Your answer must be an exact copy of the data, without any pictures.

--- Extracted data Enclosed Below ---

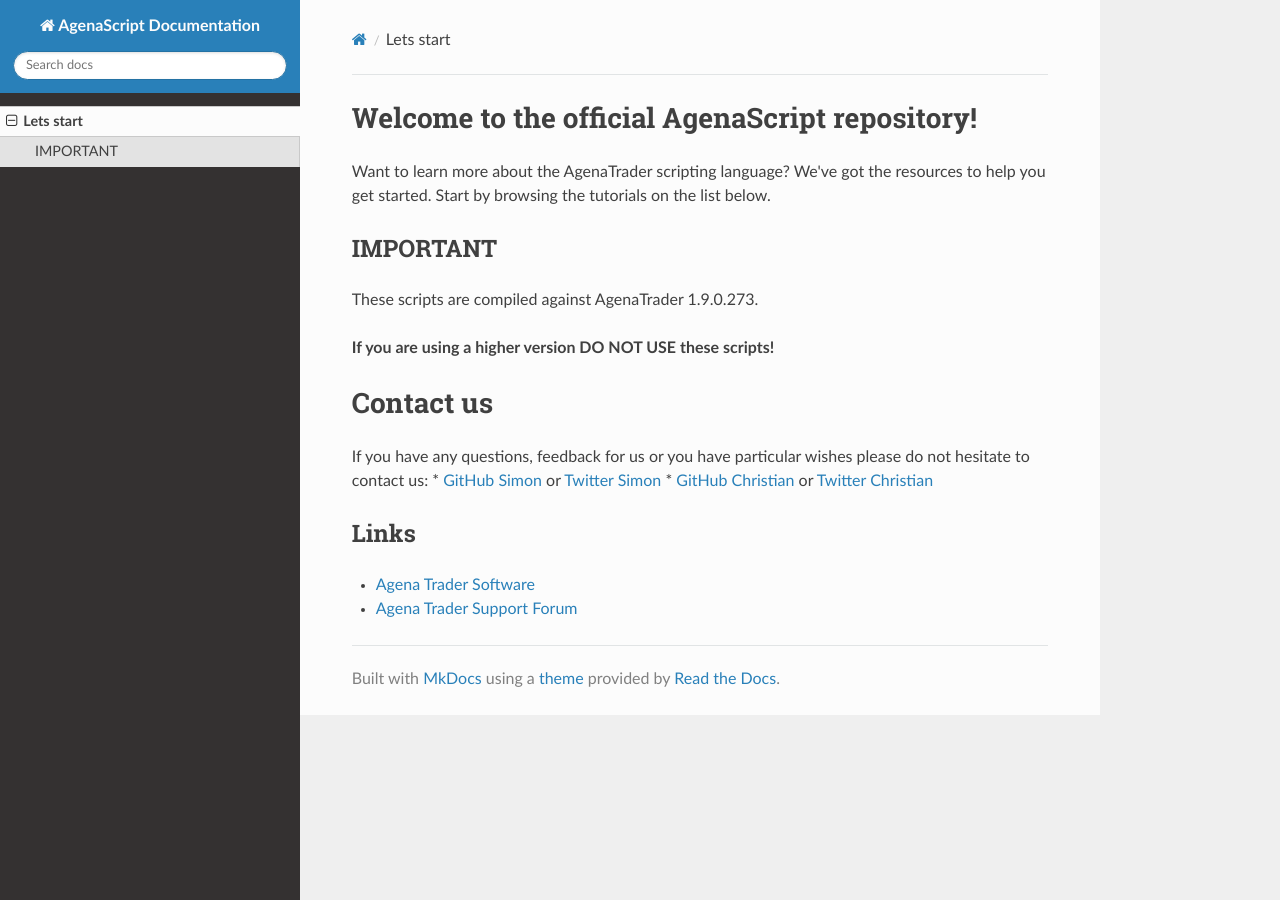
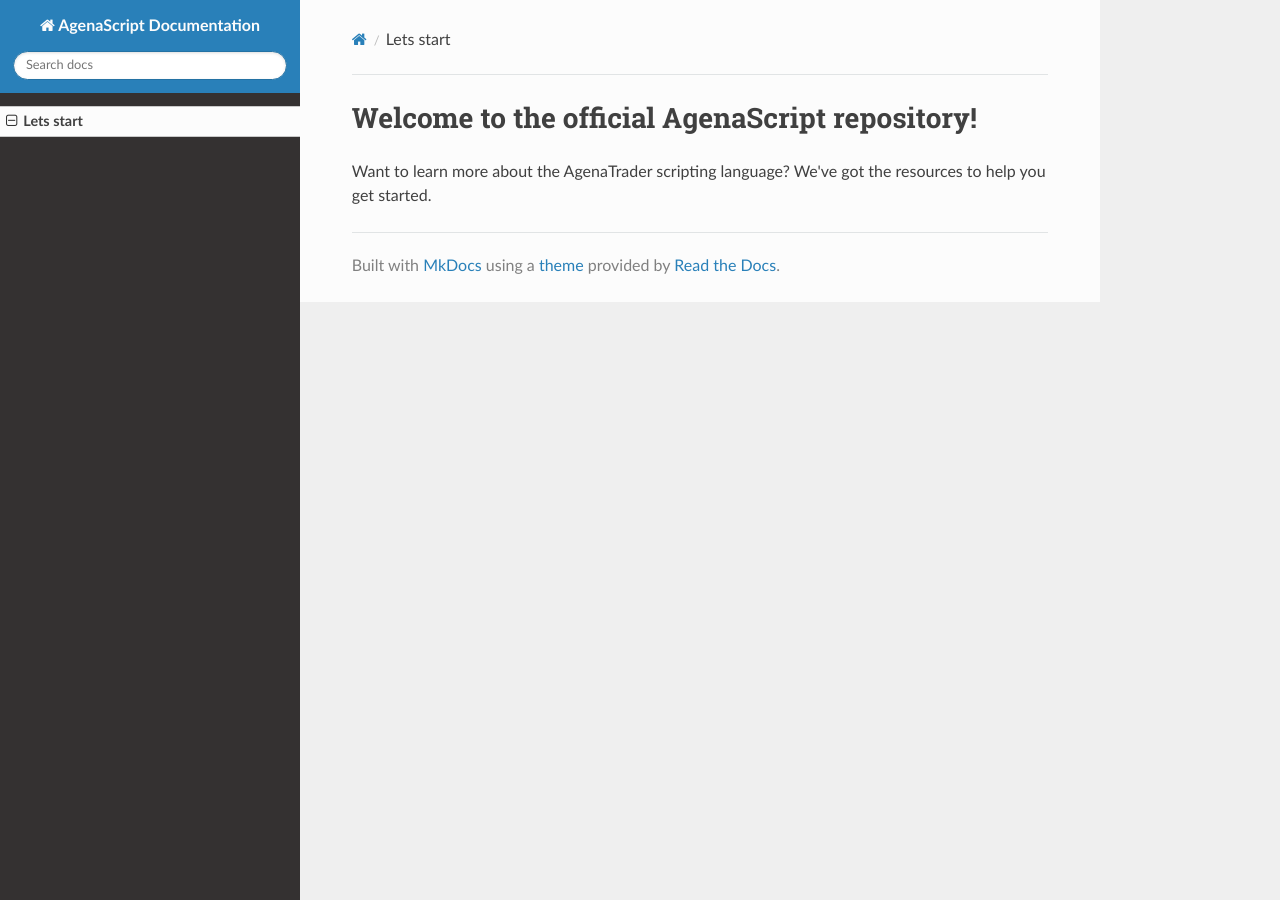
Before and after one commit to AgenaTrader/AgenaScript-documentation, an MkDocs documentation site: the page built from sources/index.md, in a window 1280 px wide. Built offline with MkDocs 1.6.1, drawn with Linux system fonts in a browser that asks for light colours; nearby versions of some CDN libraries; old or Windows-style settings are respelled for this version of MkDocs.

Commit message:
new index file

```diff
--- a/sources/index.md
+++ b/sources/index.md
@@ -1,17 +1,2 @@
 #Welcome to the official AgenaScript repository!
-Want to learn more about the AgenaTrader scripting language? We've got the resources to help you get started. Start by browsing the tutorials on the list below.
-
-##IMPORTANT
-These scripts are compiled against AgenaTrader 1.9.0.273.
-
-**If you are using a higher version DO NOT USE these scripts!**
-
-
-#Contact us
-If you have any questions, feedback for us or you have particular wishes please do not hesitate to contact us:
-* [GitHub Simon](https://github.com/simonpucher) or [Twitter Simon](https://twitter.com/SimonPucher)
-* [GitHub Christian](https://github.com/ckovar82) or [Twitter Christian](https://twitter.com/ckovar82)
-
-##Links
-- [Agena Trader Software](http://www.tradeescort.com)
-- [Agena Trader Support Forum](http://www.tradeescort.com/phpbb_de/)
+Want to learn more about the AgenaTrader scripting language? We've got the resources to help you get started.
```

--- End of Enclosed Extracted data ---

Result for this task:
Before and after one commit to AgenaTrader/AgenaScript-documentation, an MkDocs documentation site: the page built from sources/index.md, in a window 1280 px wide. Built offline with MkDocs 1.6.1, drawn with Linux system fonts in a browser that asks for light colours; nearby versions of some CDN libraries; old or Windows-style settings are respelled for this version of MkDocs.

Commit message:
new index file

```diff
--- a/sources/index.md
+++ b/sources/index.md
@@ -1,17 +1,2 @@
 #Welcome to the official AgenaScript repository!
-Want to learn more about the AgenaTrader scripting language? We've got the resources to help you get started. Start by browsing the tutorials on the list below.
-
-##IMPORTANT
-These scripts are compiled against AgenaTrader 1.9.0.273.
-
-**If you are using a higher version DO NOT USE these scripts!**
-
-
-#Contact us
-If you have any questions, feedback for us or you have particular wishes please do not hesitate to contact us:
-* [GitHub Simon](https://github.com/simonpucher) or [Twitter Simon](https://twitter.com/SimonPucher)
-* [GitHub Christian](https://github.com/ckovar82) or [Twitter Christian](https://twitter.com/ckovar82)
-
-##Links
-- [Agena Trader Software](http://www.tradeescort.com)
-- [Agena Trader Support Forum](http://www.tradeescort.com/phpbb_de/)
+Want to learn more about the AgenaTrader scripting language? We've got the resources to help you get started.
```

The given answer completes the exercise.